How Trade Unionists Organise around social issues:We can’t picket the patriarchy.
This is not a moment, it’s a movement…. One of my favourite lines from the musical Hamilton – which I may have dedicated a bit too much time to over lockdown. We all have our coping mechanisms and I’ve come to realise that I found a lot of strength from that musical in the last year. The underdogs fighting for what is right, at times letting passion get the better of them in a ruthless world but maintaining strength and a sense of what is right throughout it all.
When COVID 19 hit us in March 2020 my role as a Staff Nurse and Staff Side Representative took my level of training to a whole new level. Suddenly the meaning of being One Team had never been so apparent. Staff were put under a huge amount of pressure both mentally and physically. With services stopping, staff shielding and being re-deployed to work in other areas out with their normal remit. The impact of COVID and what it meant to for key workers was enormous.
March 2020, we were on an emergency footing and bracing ourselves for the worst, so my role as a Pain Nurse Specialist was no longer a priority.

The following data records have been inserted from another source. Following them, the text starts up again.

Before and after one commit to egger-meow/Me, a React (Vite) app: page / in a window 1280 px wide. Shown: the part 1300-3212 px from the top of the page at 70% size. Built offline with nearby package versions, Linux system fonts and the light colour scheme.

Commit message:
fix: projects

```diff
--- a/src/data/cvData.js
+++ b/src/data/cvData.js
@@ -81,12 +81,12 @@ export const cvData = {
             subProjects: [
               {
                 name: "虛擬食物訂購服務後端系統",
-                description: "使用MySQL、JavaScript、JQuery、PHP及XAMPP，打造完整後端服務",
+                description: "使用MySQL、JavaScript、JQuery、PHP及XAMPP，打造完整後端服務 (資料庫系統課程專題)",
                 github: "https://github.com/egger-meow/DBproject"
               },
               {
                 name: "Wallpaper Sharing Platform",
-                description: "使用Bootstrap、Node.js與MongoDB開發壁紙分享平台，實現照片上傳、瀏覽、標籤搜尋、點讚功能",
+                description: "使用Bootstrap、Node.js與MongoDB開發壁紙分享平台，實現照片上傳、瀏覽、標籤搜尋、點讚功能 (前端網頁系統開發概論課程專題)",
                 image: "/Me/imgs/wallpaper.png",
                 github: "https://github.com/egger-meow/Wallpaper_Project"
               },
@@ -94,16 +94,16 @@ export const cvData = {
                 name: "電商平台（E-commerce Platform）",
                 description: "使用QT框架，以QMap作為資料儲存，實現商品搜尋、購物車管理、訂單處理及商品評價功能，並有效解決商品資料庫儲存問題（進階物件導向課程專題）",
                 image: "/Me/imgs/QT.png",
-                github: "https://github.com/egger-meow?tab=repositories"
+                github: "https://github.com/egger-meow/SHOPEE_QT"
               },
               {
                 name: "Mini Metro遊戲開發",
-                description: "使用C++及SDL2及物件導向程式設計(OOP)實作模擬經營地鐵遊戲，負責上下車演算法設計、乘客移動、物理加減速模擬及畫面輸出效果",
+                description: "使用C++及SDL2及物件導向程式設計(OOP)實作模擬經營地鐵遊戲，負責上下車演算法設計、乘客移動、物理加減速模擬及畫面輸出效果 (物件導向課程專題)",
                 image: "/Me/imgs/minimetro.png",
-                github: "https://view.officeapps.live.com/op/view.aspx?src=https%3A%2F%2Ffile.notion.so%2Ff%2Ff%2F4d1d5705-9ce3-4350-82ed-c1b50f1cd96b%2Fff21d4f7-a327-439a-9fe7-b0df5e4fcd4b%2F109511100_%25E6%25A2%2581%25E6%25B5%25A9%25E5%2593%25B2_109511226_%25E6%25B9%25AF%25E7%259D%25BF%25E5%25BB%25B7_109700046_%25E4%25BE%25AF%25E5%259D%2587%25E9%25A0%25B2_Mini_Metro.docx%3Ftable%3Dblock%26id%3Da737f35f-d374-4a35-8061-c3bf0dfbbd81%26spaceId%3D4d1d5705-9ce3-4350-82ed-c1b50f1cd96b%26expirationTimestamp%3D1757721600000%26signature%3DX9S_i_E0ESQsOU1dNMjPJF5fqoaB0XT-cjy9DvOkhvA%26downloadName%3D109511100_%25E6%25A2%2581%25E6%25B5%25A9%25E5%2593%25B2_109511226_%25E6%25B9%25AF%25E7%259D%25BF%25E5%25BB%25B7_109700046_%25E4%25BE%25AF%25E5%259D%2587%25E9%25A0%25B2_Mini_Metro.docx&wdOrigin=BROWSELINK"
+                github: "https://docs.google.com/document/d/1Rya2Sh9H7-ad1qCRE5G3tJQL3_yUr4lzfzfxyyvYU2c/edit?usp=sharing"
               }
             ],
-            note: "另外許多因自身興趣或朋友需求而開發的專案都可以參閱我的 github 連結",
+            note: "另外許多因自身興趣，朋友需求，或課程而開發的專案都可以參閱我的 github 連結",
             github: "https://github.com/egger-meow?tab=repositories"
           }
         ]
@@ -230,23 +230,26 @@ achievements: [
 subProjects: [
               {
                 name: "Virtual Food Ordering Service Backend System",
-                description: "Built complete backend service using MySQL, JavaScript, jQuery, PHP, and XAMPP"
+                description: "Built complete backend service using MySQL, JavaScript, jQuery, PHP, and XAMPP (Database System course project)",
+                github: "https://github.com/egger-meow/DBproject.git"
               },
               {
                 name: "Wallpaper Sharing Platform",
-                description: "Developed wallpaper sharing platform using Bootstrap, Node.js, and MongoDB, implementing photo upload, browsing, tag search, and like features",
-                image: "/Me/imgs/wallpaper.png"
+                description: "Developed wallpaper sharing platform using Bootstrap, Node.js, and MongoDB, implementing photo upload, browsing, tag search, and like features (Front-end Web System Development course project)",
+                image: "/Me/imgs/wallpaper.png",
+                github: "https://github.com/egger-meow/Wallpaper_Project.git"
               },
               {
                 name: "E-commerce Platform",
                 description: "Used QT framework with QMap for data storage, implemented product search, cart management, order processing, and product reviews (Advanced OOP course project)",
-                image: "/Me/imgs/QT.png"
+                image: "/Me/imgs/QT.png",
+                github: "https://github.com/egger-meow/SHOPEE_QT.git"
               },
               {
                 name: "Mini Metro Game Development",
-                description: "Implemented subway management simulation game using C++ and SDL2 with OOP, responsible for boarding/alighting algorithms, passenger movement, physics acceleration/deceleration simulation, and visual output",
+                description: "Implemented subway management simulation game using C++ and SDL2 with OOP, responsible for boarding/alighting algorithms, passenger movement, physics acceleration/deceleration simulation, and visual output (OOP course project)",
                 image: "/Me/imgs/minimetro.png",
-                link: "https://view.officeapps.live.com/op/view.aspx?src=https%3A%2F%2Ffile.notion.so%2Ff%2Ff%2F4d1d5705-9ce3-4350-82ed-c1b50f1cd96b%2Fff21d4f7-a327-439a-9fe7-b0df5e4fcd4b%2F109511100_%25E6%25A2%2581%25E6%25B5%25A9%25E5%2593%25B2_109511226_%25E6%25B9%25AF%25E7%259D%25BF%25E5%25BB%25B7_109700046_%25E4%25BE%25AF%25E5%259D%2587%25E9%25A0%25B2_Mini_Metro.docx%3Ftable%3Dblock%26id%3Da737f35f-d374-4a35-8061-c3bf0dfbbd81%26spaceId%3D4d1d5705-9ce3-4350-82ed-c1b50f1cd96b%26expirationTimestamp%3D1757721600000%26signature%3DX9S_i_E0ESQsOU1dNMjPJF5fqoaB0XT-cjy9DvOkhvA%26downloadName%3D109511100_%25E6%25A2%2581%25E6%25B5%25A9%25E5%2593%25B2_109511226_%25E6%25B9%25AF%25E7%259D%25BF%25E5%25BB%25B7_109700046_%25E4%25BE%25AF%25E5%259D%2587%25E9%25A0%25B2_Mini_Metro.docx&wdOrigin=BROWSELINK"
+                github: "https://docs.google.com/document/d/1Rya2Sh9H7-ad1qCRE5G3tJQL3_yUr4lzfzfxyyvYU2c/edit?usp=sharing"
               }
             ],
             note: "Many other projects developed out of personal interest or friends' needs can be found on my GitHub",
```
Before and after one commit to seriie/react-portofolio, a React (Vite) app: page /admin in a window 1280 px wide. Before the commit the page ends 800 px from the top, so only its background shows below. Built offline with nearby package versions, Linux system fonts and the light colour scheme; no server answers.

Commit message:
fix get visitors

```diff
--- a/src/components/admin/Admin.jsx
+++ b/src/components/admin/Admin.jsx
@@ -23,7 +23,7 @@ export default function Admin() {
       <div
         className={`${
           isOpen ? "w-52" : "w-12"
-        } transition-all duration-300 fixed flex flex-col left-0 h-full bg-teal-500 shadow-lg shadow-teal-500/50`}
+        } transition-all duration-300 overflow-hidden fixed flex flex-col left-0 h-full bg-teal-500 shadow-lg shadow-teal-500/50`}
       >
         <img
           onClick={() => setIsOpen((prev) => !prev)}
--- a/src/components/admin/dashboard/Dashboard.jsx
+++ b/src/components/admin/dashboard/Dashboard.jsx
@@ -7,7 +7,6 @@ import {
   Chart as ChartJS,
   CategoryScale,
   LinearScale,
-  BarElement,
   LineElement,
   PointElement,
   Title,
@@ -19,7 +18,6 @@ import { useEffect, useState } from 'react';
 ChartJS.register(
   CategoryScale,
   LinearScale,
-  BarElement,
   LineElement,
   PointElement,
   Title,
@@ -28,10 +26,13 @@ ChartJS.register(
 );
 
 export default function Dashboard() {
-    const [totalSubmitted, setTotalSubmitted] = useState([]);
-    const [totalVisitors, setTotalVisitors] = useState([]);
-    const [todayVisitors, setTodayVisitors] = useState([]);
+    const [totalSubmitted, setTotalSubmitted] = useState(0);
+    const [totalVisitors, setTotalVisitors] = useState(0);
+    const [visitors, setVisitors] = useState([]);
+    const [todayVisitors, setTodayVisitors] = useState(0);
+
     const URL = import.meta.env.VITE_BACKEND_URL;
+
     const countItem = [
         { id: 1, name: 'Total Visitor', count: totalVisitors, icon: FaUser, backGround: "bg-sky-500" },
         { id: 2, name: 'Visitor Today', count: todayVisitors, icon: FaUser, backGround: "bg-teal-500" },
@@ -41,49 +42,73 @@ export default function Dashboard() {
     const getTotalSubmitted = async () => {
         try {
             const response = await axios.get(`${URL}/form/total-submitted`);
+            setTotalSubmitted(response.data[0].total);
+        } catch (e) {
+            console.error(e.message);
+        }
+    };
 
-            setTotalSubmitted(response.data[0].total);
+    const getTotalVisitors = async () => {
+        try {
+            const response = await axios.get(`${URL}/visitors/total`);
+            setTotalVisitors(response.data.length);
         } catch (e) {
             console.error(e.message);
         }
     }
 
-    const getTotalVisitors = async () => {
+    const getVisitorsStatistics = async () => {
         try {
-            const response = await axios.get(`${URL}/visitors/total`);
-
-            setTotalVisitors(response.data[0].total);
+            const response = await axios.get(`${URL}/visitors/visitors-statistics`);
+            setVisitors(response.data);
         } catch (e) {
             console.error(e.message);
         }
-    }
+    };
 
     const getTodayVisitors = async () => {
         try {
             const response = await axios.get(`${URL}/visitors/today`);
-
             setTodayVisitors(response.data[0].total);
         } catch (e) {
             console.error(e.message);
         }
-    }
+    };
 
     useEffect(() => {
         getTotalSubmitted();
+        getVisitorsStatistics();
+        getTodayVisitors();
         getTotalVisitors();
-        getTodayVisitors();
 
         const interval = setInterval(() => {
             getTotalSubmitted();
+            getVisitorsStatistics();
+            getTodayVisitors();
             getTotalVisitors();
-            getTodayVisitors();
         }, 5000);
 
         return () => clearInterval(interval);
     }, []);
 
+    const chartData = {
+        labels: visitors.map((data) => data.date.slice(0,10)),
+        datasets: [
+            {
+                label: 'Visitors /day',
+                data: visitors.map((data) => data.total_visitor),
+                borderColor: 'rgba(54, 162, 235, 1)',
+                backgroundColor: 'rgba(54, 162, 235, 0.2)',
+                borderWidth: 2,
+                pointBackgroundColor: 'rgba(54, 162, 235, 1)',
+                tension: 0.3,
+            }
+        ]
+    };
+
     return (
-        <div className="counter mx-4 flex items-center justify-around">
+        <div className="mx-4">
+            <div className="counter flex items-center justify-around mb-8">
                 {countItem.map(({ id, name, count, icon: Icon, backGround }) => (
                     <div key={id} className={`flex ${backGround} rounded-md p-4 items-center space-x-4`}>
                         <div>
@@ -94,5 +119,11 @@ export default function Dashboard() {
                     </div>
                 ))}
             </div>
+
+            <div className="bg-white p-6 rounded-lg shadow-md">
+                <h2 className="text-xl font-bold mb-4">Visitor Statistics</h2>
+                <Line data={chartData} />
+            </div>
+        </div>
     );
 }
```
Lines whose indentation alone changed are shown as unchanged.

Supporting people’s failing organs, namely their lungs was everyone’s priority. Almost two years after my last shift as a Staff Nurse in a High Dependency Unit I found myself rapidly up-skilling to work in a Covid Intensive Care Unit. The normal rules no longer applied, the onus to be deemed as competent at providing intensive care was on me not the clinical educator nor education coordinator. There was a sense of urgency and a sense of uncertainty for sure!
Family fall outs are nothing new. However, when a child is cut out of a Will, this can lead to untold family frustration. This was recently the case when the son of Bedazzled star Liz Hurley found he had been disinherited by his father in his Will.
On privatisation of the nationalised UK coal mining industry in 1994, the Mineworkers’ Pension Scheme (“MPS”) was closed to further contributions and privatised. The UK Government became guarantor to the Scheme, and guaranteed that pension members would always receive the benefits they had earned up to privatisation, and that these benefits would increase in line with inflation. In return, it was agreed that the Government would be entitled to a 50% share of any surpluses in the Scheme’s value at future valuations. The other 50% would be distributed to members through bonuses.
This week saw the first set of changes to the Coronavirus Job Retention Scheme.From yesterday (Thursday 1 July) the level of grant given to employers for employees on furlough is reducing and will continue to gradually reduce through July through to September as per the following table from the Government website
Last week Victoria Weldon at the Herald reported that plans to devolve the administration of Employment Tribunals has been further delayed and is not expected until at least 2024.